Where does the word "December" occur in the material? Copy each line that has it.

RECORDS
******
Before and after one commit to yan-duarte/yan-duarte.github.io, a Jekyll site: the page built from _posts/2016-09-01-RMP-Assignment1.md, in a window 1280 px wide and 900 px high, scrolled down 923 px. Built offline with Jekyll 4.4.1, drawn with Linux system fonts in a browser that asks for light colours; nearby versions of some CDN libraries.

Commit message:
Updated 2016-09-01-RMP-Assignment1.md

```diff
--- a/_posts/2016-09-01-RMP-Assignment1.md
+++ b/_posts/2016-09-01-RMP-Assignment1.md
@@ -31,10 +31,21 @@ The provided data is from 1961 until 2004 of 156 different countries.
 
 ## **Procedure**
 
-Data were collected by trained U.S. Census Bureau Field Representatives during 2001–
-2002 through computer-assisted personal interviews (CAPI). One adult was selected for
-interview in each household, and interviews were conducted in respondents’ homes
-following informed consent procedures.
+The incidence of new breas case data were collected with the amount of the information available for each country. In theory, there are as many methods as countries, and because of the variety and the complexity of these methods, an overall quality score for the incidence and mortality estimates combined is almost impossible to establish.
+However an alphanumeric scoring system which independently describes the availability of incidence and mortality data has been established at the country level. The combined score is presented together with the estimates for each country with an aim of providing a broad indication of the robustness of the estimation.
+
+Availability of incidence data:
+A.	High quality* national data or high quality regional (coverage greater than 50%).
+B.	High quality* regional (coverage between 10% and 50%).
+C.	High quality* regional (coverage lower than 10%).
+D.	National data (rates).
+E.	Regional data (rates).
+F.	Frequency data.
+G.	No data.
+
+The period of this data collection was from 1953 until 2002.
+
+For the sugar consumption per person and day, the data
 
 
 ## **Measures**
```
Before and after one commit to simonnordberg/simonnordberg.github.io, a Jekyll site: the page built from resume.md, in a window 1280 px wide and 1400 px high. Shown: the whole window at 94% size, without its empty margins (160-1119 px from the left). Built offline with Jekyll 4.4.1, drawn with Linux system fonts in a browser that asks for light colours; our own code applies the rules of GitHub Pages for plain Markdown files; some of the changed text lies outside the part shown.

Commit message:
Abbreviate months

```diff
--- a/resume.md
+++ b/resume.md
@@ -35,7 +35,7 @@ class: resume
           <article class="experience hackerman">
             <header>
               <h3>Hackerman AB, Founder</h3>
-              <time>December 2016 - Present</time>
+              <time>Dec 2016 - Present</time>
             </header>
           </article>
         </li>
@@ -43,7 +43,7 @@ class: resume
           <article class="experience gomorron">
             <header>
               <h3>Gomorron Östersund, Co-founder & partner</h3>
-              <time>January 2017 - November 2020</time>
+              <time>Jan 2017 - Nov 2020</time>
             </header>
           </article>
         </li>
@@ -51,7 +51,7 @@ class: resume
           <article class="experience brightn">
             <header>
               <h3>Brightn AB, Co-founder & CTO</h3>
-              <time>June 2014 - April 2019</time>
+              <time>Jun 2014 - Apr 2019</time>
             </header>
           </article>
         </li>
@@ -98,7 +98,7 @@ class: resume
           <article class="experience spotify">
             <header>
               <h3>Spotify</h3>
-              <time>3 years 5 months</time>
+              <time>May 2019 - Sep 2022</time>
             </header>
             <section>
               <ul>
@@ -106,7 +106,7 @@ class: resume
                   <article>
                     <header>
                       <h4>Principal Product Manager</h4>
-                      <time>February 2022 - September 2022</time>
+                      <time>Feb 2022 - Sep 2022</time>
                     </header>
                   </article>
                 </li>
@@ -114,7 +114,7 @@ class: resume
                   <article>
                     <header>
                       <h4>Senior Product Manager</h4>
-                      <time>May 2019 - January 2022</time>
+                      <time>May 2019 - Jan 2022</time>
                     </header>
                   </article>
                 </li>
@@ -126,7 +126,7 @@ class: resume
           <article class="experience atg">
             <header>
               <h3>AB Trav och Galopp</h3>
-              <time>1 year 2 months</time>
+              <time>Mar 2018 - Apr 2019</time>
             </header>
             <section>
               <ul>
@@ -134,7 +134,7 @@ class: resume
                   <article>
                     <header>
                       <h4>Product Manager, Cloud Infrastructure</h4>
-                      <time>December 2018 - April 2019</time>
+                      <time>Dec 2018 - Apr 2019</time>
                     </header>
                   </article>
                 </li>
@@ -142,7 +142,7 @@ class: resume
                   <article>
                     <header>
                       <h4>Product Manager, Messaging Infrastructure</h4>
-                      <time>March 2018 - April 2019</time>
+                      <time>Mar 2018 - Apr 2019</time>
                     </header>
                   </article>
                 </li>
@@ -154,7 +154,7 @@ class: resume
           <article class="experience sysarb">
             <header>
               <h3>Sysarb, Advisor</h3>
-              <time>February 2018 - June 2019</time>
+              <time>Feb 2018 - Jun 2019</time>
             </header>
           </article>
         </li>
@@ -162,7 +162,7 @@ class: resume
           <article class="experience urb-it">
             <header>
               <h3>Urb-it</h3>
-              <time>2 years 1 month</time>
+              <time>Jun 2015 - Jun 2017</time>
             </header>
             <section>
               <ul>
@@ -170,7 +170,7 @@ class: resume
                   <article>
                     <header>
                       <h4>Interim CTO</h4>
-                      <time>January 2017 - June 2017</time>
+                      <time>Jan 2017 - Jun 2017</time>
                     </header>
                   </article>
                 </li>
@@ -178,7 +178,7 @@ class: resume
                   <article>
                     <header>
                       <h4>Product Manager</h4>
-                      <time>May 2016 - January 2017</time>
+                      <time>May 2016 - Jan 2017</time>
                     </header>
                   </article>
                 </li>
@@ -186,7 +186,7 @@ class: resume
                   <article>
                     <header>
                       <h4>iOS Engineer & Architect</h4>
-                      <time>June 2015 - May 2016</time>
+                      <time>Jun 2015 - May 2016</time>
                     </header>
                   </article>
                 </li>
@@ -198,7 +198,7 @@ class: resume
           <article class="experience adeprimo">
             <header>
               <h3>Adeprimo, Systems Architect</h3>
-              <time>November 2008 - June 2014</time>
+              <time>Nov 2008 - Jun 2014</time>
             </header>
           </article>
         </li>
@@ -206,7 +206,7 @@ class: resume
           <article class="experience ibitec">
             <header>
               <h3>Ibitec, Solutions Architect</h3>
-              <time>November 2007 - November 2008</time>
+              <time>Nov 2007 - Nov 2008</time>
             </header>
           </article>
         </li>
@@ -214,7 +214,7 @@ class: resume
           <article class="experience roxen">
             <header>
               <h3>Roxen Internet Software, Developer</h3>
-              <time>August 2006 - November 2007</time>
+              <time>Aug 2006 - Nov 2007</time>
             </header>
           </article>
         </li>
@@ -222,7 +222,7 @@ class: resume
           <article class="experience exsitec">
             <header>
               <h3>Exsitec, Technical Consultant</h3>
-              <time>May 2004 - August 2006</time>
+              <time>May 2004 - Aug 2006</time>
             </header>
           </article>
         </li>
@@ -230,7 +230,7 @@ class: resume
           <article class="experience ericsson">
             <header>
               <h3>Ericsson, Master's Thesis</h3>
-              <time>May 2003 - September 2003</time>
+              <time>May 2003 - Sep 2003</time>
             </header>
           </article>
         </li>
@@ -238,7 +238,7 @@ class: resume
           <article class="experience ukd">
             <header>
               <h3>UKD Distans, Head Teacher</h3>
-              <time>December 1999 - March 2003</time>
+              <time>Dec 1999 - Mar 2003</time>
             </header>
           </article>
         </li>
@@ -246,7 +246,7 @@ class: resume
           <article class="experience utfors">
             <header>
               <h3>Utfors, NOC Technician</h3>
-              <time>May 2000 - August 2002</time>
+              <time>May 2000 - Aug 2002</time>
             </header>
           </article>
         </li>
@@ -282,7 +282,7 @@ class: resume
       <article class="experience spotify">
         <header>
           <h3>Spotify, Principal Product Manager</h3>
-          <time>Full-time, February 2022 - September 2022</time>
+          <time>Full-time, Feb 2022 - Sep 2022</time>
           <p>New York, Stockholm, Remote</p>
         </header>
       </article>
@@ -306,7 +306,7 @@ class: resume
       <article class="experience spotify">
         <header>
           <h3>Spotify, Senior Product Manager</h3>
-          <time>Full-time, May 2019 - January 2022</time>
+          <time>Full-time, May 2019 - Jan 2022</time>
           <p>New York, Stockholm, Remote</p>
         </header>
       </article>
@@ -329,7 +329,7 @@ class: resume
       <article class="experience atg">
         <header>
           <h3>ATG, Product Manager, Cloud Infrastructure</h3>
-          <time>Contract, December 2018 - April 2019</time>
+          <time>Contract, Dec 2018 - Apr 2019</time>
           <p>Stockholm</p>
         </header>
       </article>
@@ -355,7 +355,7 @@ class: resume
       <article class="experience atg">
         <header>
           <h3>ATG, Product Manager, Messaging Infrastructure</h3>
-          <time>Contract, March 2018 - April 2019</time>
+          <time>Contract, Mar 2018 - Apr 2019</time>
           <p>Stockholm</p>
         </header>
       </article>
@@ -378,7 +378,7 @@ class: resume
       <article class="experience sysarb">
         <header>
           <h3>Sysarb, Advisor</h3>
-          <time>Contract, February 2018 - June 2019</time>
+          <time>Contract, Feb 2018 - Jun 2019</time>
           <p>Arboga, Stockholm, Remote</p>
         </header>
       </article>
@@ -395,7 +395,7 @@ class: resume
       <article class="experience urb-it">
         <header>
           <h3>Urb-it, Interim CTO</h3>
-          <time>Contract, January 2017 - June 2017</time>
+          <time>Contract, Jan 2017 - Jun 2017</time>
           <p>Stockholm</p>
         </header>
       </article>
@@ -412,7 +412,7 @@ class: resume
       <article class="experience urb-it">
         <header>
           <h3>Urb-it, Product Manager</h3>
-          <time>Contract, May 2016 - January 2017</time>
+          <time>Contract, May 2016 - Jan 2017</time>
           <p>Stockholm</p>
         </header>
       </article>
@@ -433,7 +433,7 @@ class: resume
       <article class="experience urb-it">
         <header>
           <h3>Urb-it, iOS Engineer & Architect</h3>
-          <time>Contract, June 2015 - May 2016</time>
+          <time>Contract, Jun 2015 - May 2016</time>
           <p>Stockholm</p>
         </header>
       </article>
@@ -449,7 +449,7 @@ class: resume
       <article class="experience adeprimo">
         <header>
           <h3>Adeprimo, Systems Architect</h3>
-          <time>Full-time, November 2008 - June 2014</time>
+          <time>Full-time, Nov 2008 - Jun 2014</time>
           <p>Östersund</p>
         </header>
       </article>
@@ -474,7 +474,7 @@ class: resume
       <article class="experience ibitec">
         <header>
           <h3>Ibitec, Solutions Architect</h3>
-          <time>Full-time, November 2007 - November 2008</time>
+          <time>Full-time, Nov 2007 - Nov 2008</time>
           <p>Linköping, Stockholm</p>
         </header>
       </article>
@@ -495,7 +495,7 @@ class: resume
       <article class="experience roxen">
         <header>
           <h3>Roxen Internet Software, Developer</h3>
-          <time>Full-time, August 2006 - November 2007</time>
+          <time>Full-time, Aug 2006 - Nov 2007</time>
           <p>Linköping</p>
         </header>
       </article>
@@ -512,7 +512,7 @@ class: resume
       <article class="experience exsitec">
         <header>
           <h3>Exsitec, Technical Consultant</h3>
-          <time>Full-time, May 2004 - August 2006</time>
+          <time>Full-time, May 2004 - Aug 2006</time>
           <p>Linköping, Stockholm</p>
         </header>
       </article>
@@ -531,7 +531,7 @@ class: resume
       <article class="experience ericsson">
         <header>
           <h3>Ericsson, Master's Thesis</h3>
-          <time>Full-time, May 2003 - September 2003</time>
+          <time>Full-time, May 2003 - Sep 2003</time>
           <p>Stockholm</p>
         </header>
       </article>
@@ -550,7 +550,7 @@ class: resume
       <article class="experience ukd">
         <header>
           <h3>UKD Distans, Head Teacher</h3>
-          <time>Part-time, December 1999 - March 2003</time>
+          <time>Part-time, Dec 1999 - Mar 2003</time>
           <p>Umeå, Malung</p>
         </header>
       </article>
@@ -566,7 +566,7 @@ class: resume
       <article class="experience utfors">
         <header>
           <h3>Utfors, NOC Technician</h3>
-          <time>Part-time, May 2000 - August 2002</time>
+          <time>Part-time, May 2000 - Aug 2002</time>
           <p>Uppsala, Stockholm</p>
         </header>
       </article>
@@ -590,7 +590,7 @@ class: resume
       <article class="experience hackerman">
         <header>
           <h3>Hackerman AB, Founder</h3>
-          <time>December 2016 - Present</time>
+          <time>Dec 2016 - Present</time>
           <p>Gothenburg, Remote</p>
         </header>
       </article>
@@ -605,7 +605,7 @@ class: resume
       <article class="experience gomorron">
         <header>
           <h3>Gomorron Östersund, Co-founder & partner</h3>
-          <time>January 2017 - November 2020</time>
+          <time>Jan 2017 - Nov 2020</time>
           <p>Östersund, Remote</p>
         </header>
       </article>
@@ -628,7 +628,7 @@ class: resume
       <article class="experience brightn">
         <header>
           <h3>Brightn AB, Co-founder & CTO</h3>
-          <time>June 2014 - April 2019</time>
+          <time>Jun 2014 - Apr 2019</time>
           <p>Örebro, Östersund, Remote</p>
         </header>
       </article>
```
******
EXPECTED ANSWER
-              <time>December 2016 - Present</time>
-                      <time>December 2018 - April 2019</time>
-              <time>December 1999 - March 2003</time>
-          <time>Contract, December 2018 - April 2019</time>
-          <time>Part-time, December 1999 - March 2003</time>
-          <time>December 2016 - Present</time>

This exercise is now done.